**Exercise**
To complete the exercise, write out all the data exactly.

**Available data**

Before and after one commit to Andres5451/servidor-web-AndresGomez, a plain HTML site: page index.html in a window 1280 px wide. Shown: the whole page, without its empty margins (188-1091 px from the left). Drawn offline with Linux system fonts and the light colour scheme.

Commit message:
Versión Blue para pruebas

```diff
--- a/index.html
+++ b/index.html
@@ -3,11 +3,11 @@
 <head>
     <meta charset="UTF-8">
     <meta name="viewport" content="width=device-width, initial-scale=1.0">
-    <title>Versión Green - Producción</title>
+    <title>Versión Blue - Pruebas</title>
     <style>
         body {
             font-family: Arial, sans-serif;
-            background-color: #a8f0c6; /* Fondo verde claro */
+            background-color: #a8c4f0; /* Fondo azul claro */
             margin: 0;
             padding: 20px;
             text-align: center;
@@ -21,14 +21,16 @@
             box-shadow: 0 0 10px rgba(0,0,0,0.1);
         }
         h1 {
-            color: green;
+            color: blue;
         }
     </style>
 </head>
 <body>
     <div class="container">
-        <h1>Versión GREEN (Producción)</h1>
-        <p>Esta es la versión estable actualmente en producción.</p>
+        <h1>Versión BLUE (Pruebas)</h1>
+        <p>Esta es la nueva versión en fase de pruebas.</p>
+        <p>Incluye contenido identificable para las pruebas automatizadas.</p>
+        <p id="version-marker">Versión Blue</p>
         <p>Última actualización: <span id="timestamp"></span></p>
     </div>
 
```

**Exercise result**
Before and after one commit to Andres5451/servidor-web-AndresGomez, a plain HTML site: page index.html in a window 1280 px wide. Shown: the whole page, without its empty margins (188-1091 px from the left). Drawn offline with Linux system fonts and the light colour scheme.

Commit message:
Versión Blue para pruebas

```diff
--- a/index.html
+++ b/index.html
@@ -3,11 +3,11 @@
 <head>
     <meta charset="UTF-8">
     <meta name="viewport" content="width=device-width, initial-scale=1.0">
-    <title>Versión Green - Producción</title>
+    <title>Versión Blue - Pruebas</title>
     <style>
         body {
             font-family: Arial, sans-serif;
-            background-color: #a8f0c6; /* Fondo verde claro */
+            background-color: #a8c4f0; /* Fondo azul claro */
             margin: 0;
             padding: 20px;
             text-align: center;
@@ -21,14 +21,16 @@
             box-shadow: 0 0 10px rgba(0,0,0,0.1);
         }
         h1 {
-            color: green;
+            color: blue;
         }
     </style>
 </head>
 <body>
     <div class="container">
-        <h1>Versión GREEN (Producción)</h1>
-        <p>Esta es la versión estable actualmente en producción.</p>
+        <h1>Versión BLUE (Pruebas)</h1>
+        <p>Esta es la nueva versión en fase de pruebas.</p>
+        <p>Incluye contenido identificable para las pruebas automatizadas.</p>
+        <p id="version-marker">Versión Blue</p>
         <p>Última actualización: <span id="timestamp"></span></p>
     </div>
 
```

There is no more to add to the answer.